→ **Exercise brief**
Give back all of the records exactly.

Web page revision data:
((

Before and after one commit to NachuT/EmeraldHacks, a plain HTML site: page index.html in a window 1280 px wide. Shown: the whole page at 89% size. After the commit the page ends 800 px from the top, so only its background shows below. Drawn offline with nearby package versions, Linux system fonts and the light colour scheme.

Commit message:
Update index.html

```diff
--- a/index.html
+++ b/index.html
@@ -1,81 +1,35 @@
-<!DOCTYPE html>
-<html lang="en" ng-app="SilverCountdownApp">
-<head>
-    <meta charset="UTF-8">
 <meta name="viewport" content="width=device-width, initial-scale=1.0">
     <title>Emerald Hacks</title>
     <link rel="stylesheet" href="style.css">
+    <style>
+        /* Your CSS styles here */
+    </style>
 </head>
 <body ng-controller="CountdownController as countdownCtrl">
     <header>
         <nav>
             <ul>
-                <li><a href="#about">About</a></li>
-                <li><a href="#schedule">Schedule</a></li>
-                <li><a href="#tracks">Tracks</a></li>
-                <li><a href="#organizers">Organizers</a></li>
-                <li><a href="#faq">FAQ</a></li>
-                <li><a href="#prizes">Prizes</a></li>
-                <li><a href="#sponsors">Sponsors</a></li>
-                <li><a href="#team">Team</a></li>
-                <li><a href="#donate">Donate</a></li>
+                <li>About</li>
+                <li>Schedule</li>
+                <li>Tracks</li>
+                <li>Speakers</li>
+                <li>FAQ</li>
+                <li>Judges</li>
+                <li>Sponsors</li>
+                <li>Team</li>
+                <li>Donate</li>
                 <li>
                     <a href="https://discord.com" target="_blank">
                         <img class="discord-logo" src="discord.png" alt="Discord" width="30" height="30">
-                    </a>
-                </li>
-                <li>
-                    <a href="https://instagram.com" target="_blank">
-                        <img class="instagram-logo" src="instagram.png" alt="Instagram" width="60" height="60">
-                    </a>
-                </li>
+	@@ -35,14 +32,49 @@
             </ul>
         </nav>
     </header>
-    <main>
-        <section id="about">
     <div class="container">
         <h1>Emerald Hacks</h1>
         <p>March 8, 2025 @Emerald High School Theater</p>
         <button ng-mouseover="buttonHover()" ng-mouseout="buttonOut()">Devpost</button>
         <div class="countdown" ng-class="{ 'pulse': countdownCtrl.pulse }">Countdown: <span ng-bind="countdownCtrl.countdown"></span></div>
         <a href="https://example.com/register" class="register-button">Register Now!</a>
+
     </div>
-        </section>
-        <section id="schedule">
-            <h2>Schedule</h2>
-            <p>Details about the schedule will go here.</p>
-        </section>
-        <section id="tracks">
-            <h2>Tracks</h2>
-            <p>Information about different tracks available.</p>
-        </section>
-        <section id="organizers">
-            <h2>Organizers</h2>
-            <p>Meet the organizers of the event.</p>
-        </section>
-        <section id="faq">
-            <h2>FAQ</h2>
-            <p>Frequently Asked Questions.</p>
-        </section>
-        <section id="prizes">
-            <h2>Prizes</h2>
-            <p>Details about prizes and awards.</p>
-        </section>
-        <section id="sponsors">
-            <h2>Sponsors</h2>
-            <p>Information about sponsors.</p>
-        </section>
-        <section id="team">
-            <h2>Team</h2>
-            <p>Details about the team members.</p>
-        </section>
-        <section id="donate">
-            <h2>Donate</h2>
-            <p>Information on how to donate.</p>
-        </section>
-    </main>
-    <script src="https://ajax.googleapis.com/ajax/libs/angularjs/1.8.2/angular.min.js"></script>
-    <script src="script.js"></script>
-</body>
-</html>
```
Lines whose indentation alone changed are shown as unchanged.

))

→ **Problem solution**
Before and after one commit to NachuT/EmeraldHacks, a plain HTML site: page index.html in a window 1280 px wide. Shown: the whole page at 89% size. After the commit the page ends 800 px from the top, so only its background shows below. Drawn offline with nearby package versions, Linux system fonts and the light colour scheme.

Commit message:
Update index.html

```diff
--- a/index.html
+++ b/index.html
@@ -1,81 +1,35 @@
-<!DOCTYPE html>
-<html lang="en" ng-app="SilverCountdownApp">
-<head>
-    <meta charset="UTF-8">
 <meta name="viewport" content="width=device-width, initial-scale=1.0">
     <title>Emerald Hacks</title>
     <link rel="stylesheet" href="style.css">
+    <style>
+        /* Your CSS styles here */
+    </style>
 </head>
 <body ng-controller="CountdownController as countdownCtrl">
     <header>
         <nav>
             <ul>
-                <li><a href="#about">About</a></li>
-                <li><a href="#schedule">Schedule</a></li>
-                <li><a href="#tracks">Tracks</a></li>
-                <li><a href="#organizers">Organizers</a></li>
-                <li><a href="#faq">FAQ</a></li>
-                <li><a href="#prizes">Prizes</a></li>
-                <li><a href="#sponsors">Sponsors</a></li>
-                <li><a href="#team">Team</a></li>
-                <li><a href="#donate">Donate</a></li>
+                <li>About</li>
+                <li>Schedule</li>
+                <li>Tracks</li>
+                <li>Speakers</li>
+                <li>FAQ</li>
+                <li>Judges</li>
+                <li>Sponsors</li>
+                <li>Team</li>
+                <li>Donate</li>
                 <li>
                     <a href="https://discord.com" target="_blank">
                         <img class="discord-logo" src="discord.png" alt="Discord" width="30" height="30">
-                    </a>
-                </li>
-                <li>
-                    <a href="https://instagram.com" target="_blank">
-                        <img class="instagram-logo" src="instagram.png" alt="Instagram" width="60" height="60">
-                    </a>
-                </li>
+	@@ -35,14 +32,49 @@
             </ul>
         </nav>
     </header>
-    <main>
-        <section id="about">
     <div class="container">
         <h1>Emerald Hacks</h1>
         <p>March 8, 2025 @Emerald High School Theater</p>
         <button ng-mouseover="buttonHover()" ng-mouseout="buttonOut()">Devpost</button>
         <div class="countdown" ng-class="{ 'pulse': countdownCtrl.pulse }">Countdown: <span ng-bind="countdownCtrl.countdown"></span></div>
         <a href="https://example.com/register" class="register-button">Register Now!</a>
+
     </div>
-        </section>
-        <section id="schedule">
-            <h2>Schedule</h2>
-            <p>Details about the schedule will go here.</p>
-        </section>
-        <section id="tracks">
-            <h2>Tracks</h2>
-            <p>Information about different tracks available.</p>
-        </section>
-        <section id="organizers">
-            <h2>Organizers</h2>
-            <p>Meet the organizers of the event.</p>
-        </section>
-        <section id="faq">
-            <h2>FAQ</h2>
-            <p>Frequently Asked Questions.</p>
-        </section>
-        <section id="prizes">
-            <h2>Prizes</h2>
-            <p>Details about prizes and awards.</p>
-        </section>
-        <section id="sponsors">
-            <h2>Sponsors</h2>
-            <p>Information about sponsors.</p>
-        </section>
-        <section id="team">
-            <h2>Team</h2>
-            <p>Details about the team members.</p>
-        </section>
-        <section id="donate">
-            <h2>Donate</h2>
-            <p>Information on how to donate.</p>
-        </section>
-    </main>
-    <script src="https://ajax.googleapis.com/ajax/libs/angularjs/1.8.2/angular.min.js"></script>
-    <script src="script.js"></script>
-</body>
-</html>
```
Lines whose indentation alone changed are shown as unchanged.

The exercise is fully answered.